While one may think the leading concern for the Ecclestone are the budgets tied to developing the new engines, his issue with the V6 is reportedly far more simple than that. No, Ecclestone has a problem with the way the turbocharged V6 powerplants sound.
The SPEED report notes Ecclestone's reaction: "I listened to the noise of the engines in Maranello the other day, the new engine and the old engine, and even ( Ferrari President) Luca di Montezemolo said it sounded terrible."
As superficial of a qualm Ecclestone might have with the engine note, that whine of a high-revving V8 has become an integral part of the identify of F1 – it may be imprudent to meddle with with such an important part of the brand.

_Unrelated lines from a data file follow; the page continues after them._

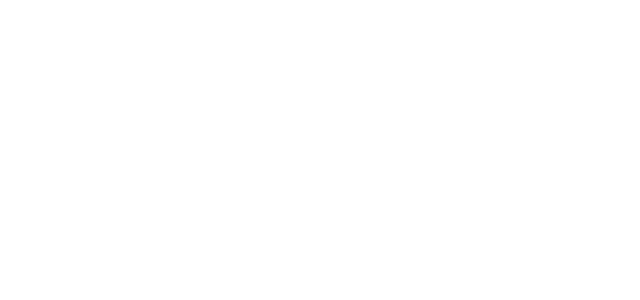
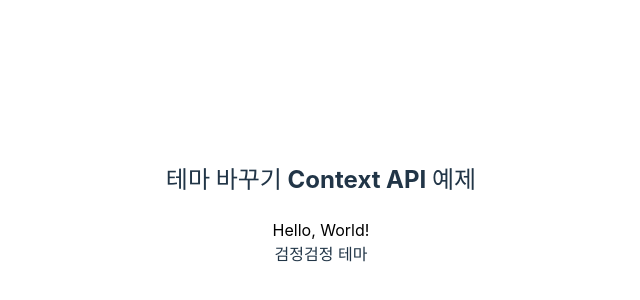
Before and after one commit to aaronryu/react-tutorial, a React (Vite) app: page / in a window 1280 px wide. Shown: the part 196-496 px from the top of the page, without its empty margins (319-959 px from the left). Built offline with nearby package versions, Linux system fonts and the light colour scheme.

Commit message:
실습 25-5: 전역 상태 사용 시 Getter 사용 : useSelector

```diff
--- a/src/App.jsx
+++ b/src/App.jsx
@@ -1,6 +1,6 @@
 import '@/App.css'
 import { configureStore, createSlice } from '@reduxjs/toolkit' // * RTK 에서 제공하는 간편 코드
-import { Provider } from 'react-redux'
+import { Provider, useDispatch, useSelector } from 'react-redux'
 
 // 1. Slice 생성 (createSlice) = Reducer + Action + (초기) State 설정
 const themeSlice = createSlice({
@@ -36,11 +36,32 @@ const store = configureStore({
   },
 })
 
+function ThemeText() {
+  // 4.1. Store 전역 상태에 대한 Getter
+  const themeColor = useSelector((state) => state['theme'].color)
+  // + immer 덕분에 color 값만 바뀌었을때 리렌더된다
+  console.log("Theme'Text' Rerendered !")
+  return <div style={{ color: themeColor }}>Hello, World!</div>
+}
+
+function ThemeDescription() {
+  // 4.1. Store 전역 상태에 대한 Getter
+  const themeDesc = useSelector((state) => state['theme'].desc)
+  // + immer 덕분에 color 값만 바뀌었을때 리렌더된다
+  console.log("Theme'Description' Rerendered !")
+  return <div>{themeDesc}</div>
+}
+
 function App() {
   return (
     <Provider store={store}>
       {/* 3. Provider 로 전역 상태들을 사용할 범주 설정 */}
-      <>{/* 4. 전역 상태들을 사용하는 컴포넌트 정의 */}</>
+      <>
+        <h2>테마 바꾸기 Context API 예제</h2>
+        {/* 4. 전역 상태들을 사용하는 컴포넌트 정의 */}
+        <ThemeText />
+        <ThemeDescription />
+      </>
     </Provider>
   )
 }
```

FIA president Jean Todt had previously stated that there will not be another delay in the rollout of the new powerplant, but Australian Grand Prix president and Ecclestone-ally Ron Walker says "The circuits will all support Bernie in his quest to keep the same engine, because it will mean great savings in the cost burden of running the sport."
Given that we are just 18 months from the start of the 2014 season, we will be anxious to see what the final decision is on engine formula – and how soon it is made. Ferrari, Mercedes-Benz, and Renault are not waiting around to find out what Bernie's decision is, as they are gradually converting their dynos over to V6 use and will continue to develop the new engine in the meantime.